I will be relocating my lower control arms (as I did on my 97 Cobra) and although I'm not sure where the pinion angle will be I will most likely also install the Whiteline upper and lower adjustable control arms, the same reason I installed the Whiteline adjustable panhard bar. Setup from the factory the 13/14 Mustangs come off the line with a bias (rear axle 1/4" or more) to the drivers side. To get it centered is essential for autocross or serious corner carving (not so much for street duty) and mine is now dead center after adjusting it after putting the Sportline springs in and letting them settle after 300 miles of driving...............IMHO
olerodder is offline   Reply With Quote
Old 11-29-2014, 01:06 AM   #14
Registered Member
Regular
 
BigJay's Avatar
 
Join Date: Nov 2014
Location: Seattle
Region: Washington
Posts: 414
Quote:
Originally Posted by olerodder View Post
As was mentioned by BJ, when you lower the car 2" or more you change the angle of the pinion as well as the distance between the front lower mount and the rear lower mount of your lower control arm, it may only be 1/4", but it still changes it.
Look at it this way, draw two arcs, one through the center of the stock location lower arm at the front and at the rear..........now lower the suspension 2" and see where the front and rear lower mount is on the arc..........I can guarantee they will not be in the same location, as will your pinion angle.
I will be relocating my lower control arms (as I did on my 97 Cobra) and although I'm not sure where the pinion angle will be I will most likely also install the Whiteline upper and lower adjustable control arms, the same reason I installed the Whiteline adjustable panhard bar. Setup from the factory the 13/14 Mustangs come off the line with a bias (rear axle 1/4" or more) to the drivers side. To get it centered is essential for autocross or serious corner carving (not so much for street duty) and mine is now dead center after adjusting it after putting the Sportline springs in and letting them settle after 300 miles of driving...............IMHO
Yeah I understand. I was just wondering why guys made the changes. Was it because of necessity or because someone said you have to do this. My experience setting up solid axle cars has shown me to make adjustments one at a time and because it needs to be addressed. If you want your mustang to handle well the first order is throw out the panhard and put in an adjustable watts link. From there you can start to make changes as necessary. You may find that after the watts that lca's or relocation brackets are not necessary. If you do need to address lca's putting in non adjustable lowers takes away the ability to square up your rear axle or make subtle changes in rear end geometry. My idea is to set up the car by how it feels and reacts to me and my driving style. Throwing a bunch of parts on just because just isn't a good way to go at it.IMHO. Definitely not taking a shot at you hope it didn't come off like that I'm and old school guy too with a few laps around the track.
BigJay is offline   Reply With Quote
Old 11-29-2014, 11:40 AM   #15
Registered Member

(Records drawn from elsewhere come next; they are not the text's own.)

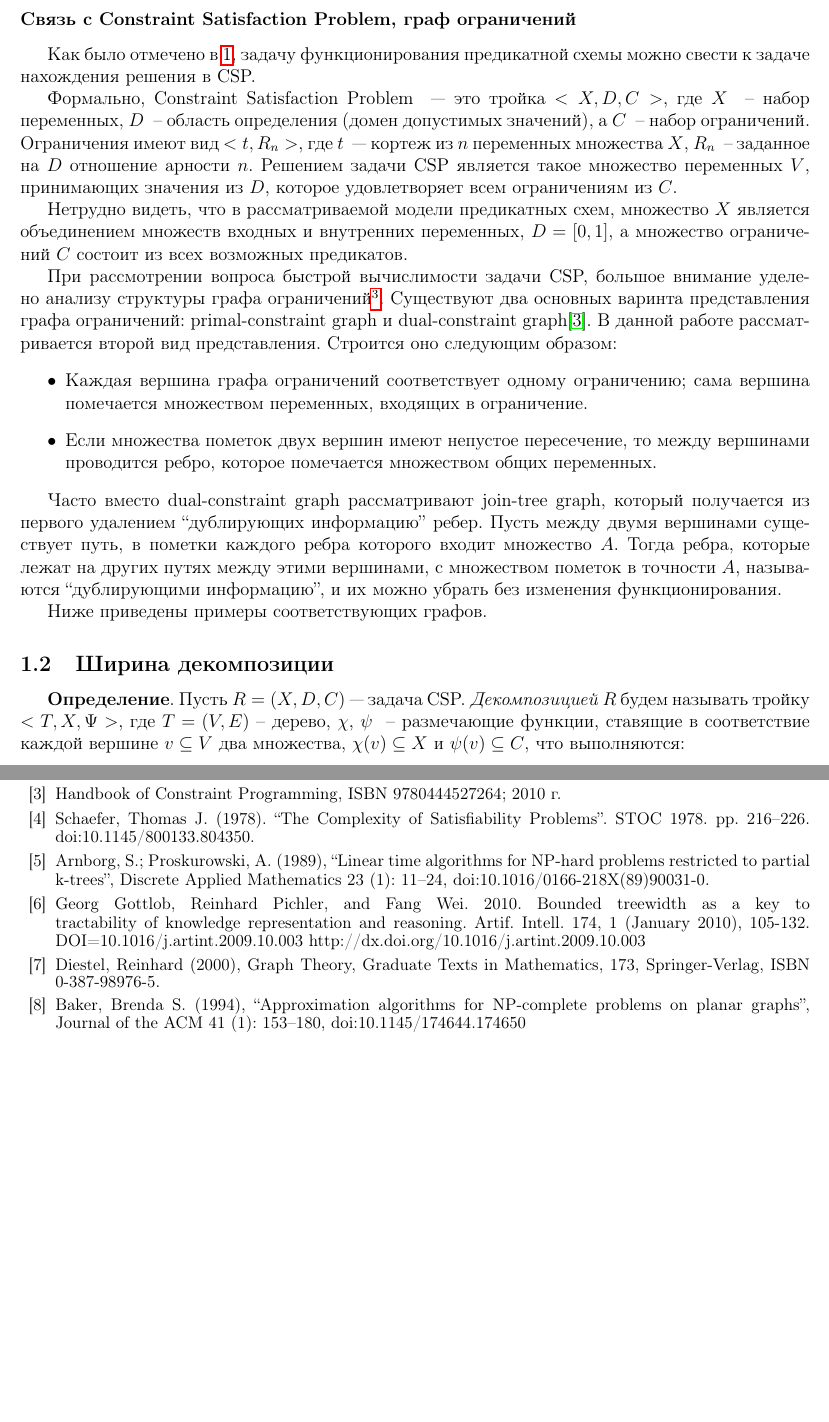
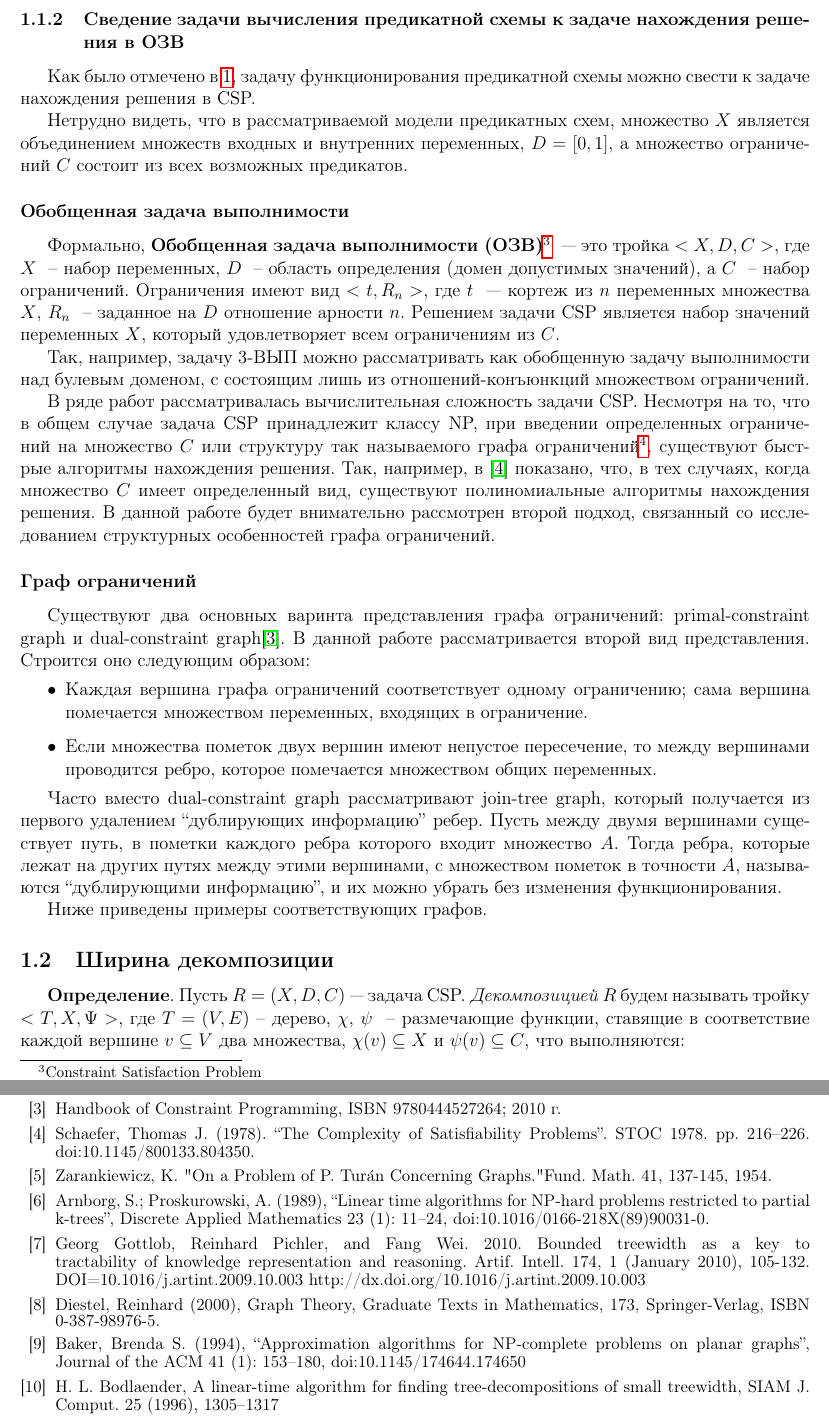
Before and after one commit to fernflower/csp-relations, a LaTeX document (course_paper/csp.tex): two parts of pages 4 and 7 of 7, joined at a grey line, cut at the place of the change, the shorter picture padded with empty space. Compiled offline with pdfLaTeX.

Commit message:
some more text

```diff
--- a/course_paper/csp.tex
+++ b/course_paper/csp.tex
@@ -161,18 +161,34 @@
 \item отождествление двух полюсных переменных схемы
 \end{itemize}
 
-\subsubsection*{Связь с Constraint Satisfaction Problem, граф ограничений}
+\subsubsection{Сведение задачи вычисления предикатной схемы к задаче нахождения решения в ОЗВ}
 Как было отмечено в \ref{beginning}, задачу функционирования предикатной схемы можно свести к задаче нахождения решения в CSP.
 
-Формально, Constraint Satisfaction Problem ~--- это тройка $<X,D,C>$, где $X$ ~-- набор переменных, $D$ ~-- область определения (домен допустимых значений),
-а $C$ ~-- набор ограничений. Ограничения имеют вид $<t, R_n>$, где $t$ ~--- кортеж из $n$ переменных множества $X$,
-$R_n$ ~-- заданное на $D$ отношение арности $n$. Решением задачи CSP является такое множество переменных $V$, принимающих значения из $D$,
-которое удовлетворяет всем ограничениям из $C$.
-
-Нетрудно видеть, что в рассматриваемой модели предикатных схем, множество $X$ является объединением множеств входных и внутренних переменных, $D=[0,1]$,
+Нетрудно видеть, что в рассматриваемой модели предикатных схем,
+множество $X$ является объединением множеств входных и внутренних переменных, $D=[0,1]$,
 а множество ограничений $C$ состоит из всех возможных предикатов.
 
-При рассмотрении вопроса быстрой вычислимости задачи CSP, большое внимание уделено анализу структуры графа ограничений\footnote{constraints graph}.
+\subsubsection*{Обобщенная задача выполнимости}
+
+Формально, \textbf{Обобщенная задача выполнимости (ОЗВ)}\footnote{Constraint Satisfaction Problem}
+~--- это тройка $<X,D,C>$, где $X$ ~-- набор переменных, $D$ ~-- область определения (домен допустимых значений),
+а $C$ ~-- набор ограничений. Ограничения имеют вид $<t, R_n>$, где $t$ ~--- кортеж из $n$ переменных множества $X$,
+$R_n$ ~-- заданное на $D$ отношение арности $n$.
+Решением задачи CSP является набор значений переменных $X$, который удовлетворяет всем ограничениям из $C$.
+
+Так, например, задачу 3-ВЫП можно рассматривать как обобщенную задачу выполнимости над булевым доменом, с
+состоящим лишь из отношений-конъюнкций множеством ограничений.
+
+В ряде работ рассматривалась вычислительная сложность задачи CSP. Несмотря на то, что в общем случае задача CSP
+принадлежит классу NP, при введении определенных ограничений на множество $C$ или структуру так называемого
+графа ограничений\footnote{constraints graph}, существуют быстрые алгоритмы нахождения решения.
+Так, например, в \cite{Shaeffer78} показано,
+что, в тех случаях, когда множество $C$ имеет определенный вид, существуют полиномиальные алгоритмы нахождения решения.
+В данной работе будет внимательно рассмотрен второй подход, связанный со исследованием структурных особенностей
+графа ограничений.
+
+\subsubsection*{Граф ограничений}
+
 Существуют два основных варинта представления графа ограничений: primal-constraint graph и dual-constraint graph\cite{CSP10}.
 В данной работе рассматривается второй вид представления. Строится оно следующим образом:
 \begin{itemize}
@@ -270,6 +287,8 @@ k-outerplanar embedding.
 \bibitem{Shaeffer78} Schaefer, Thomas J. (1978).
 ``The Complexity of Satisfiability Problems''. STOC 1978. pp. 216–226. doi:10.1145/800133.804350.
 
+\bibitem{Zarank54} Zarankiewicz, K. "On a Problem of P. Turán Concerning Graphs." Fund. Math. 41, 137-145, 1954.
+
 \bibitem{Prosc89} Arnborg, S.; Proskurowski, A. (1989),
 ``Linear time algorithms for NP-hard problems restricted to partial k-trees'',
 Discrete Applied Mathematics 23 (1): 11–24, doi:10.1016/0166-218X(89)90031-0.
@@ -285,7 +304,12 @@ Diestel, Reinhard (2000), Graph Theory, Graduate Texts in Mathematics,
 Baker, Brenda S. (1994),
 ``Approximation algorithms for NP-complete problems on planar graphs'',
 Journal of the ACM 41 (1): 153–180, doi:10.1145/174644.174650
+\bibitem{Boedlander96}
+H. L. Bodlaender, A linear-time algorithm for finding
+tree-decompositions of small
+treewidth, SIAM J. Comput. 25 (1996), 1305–1317
+
+
 \endthebibliography
 
-
 \end{document}
```
Also changed, not shown: course_paper/constraint_graph.png (added), course_paper/outerplanar.png (added), course_paper/csp.tex (19 more changed lines).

Regular
 
olerodder's Avatar
 
Join Date: Oct 2014
Location: Corvallis
Region: Oregon
Posts: 2,705
Quote:
Originally Posted by BigJay View Post
Yeah I understand. I was just wondering why guys made the changes. Was it because of necessity or because someone said you have to do this. My experience setting up solid axle cars has shown me to make adjustments one at a time and because it needs to be addressed. If you want your mustang to handle well the first order is throw out the panhard and put in an adjustable watts link. From there you can start to make changes as necessary. You may find that after the watts that lca's or relocation brackets are not necessary. If you do need to address lca's putting in non adjustable lowers takes away the ability to square up your rear axle or make subtle changes in rear end geometry. My idea is to set up the car by how it feels and reacts to me and my driving style. Throwing a bunch of parts on just because just isn't a good way to go at it.IMHO. Definitely not taking a shot at you hope it didn't come off like that I'm and old school guy too with a few laps around the track.
I certainly agree about changing one thing at a time, (and no offense taken, everyone goes about tackling suspension setups differently, if not it would be a pretty boring world),if you don't you could produce some unwanted characteristics and spend a lot of time chancing your tail.
The one thing my 2014 has is wheel hop, and it can be severe in first and second gears,(another reason I want to deep six the two piece drive shaft). One way to eliminate this (an old drag racers trick from some 40 years ago) is to change the pinion angle(increase the pinion angle), and one way to do that is to relocate the lower control arms.
20 years ago when I got my 97 Mustang Cobra and did a number of mods to produce more HP/TQ, in first and second gear you could slid the car sideways under hard acceleration and if you shifted at WOT the rearend would try and meet the front. After relocating the lower control arms further under the axle (increasing the pinion angle) the car would just squat and go dead straight even under WOT.
When building hot rods (pre 1950) a lot of guys use the Land Rover Watts setup, it's cheap and easily adapted to early cars. I will agree that a Watts set up is better than a Panhard setup, but I'm just not willing to spend that kind of money. As you said, you want to set the car up for your driving style, and with the money I'd spend on the Watts I can setup the complete rear suspension for my driving style. When I first looked at Watts for the 14 I really liked the Whiteline, it is most like the Land Rover style and a little cheaper than the others, although the ultra fine adjustments are not there, it really looks nice and doesn't hang down very far, using the stock panhard mounting for the rods.
I love suspension work and the rewards that follow.
Back in the day I started with a Kenny Brown panhard bar and lower control arm brackets.................he and I went around and around because of the mounting on the 97, I had to reinforce the trunk tire well, and he kept telling me I was adjusting it wrong. That was 20 years ago..............and I still hold "A warm spot in my heart for him".
olerodder is offline   Reply With Quote
Old 11-29-2014, 12:29 PM   #16
Registered Member
Regular
 
DallasStang77's Avatar
 
Join Date: Sep 2013
Location: Dallas
Region: Texas
Posts: 1,842
Quote:
Originally Posted by BigJay View Post
Did it move your rear axle at all?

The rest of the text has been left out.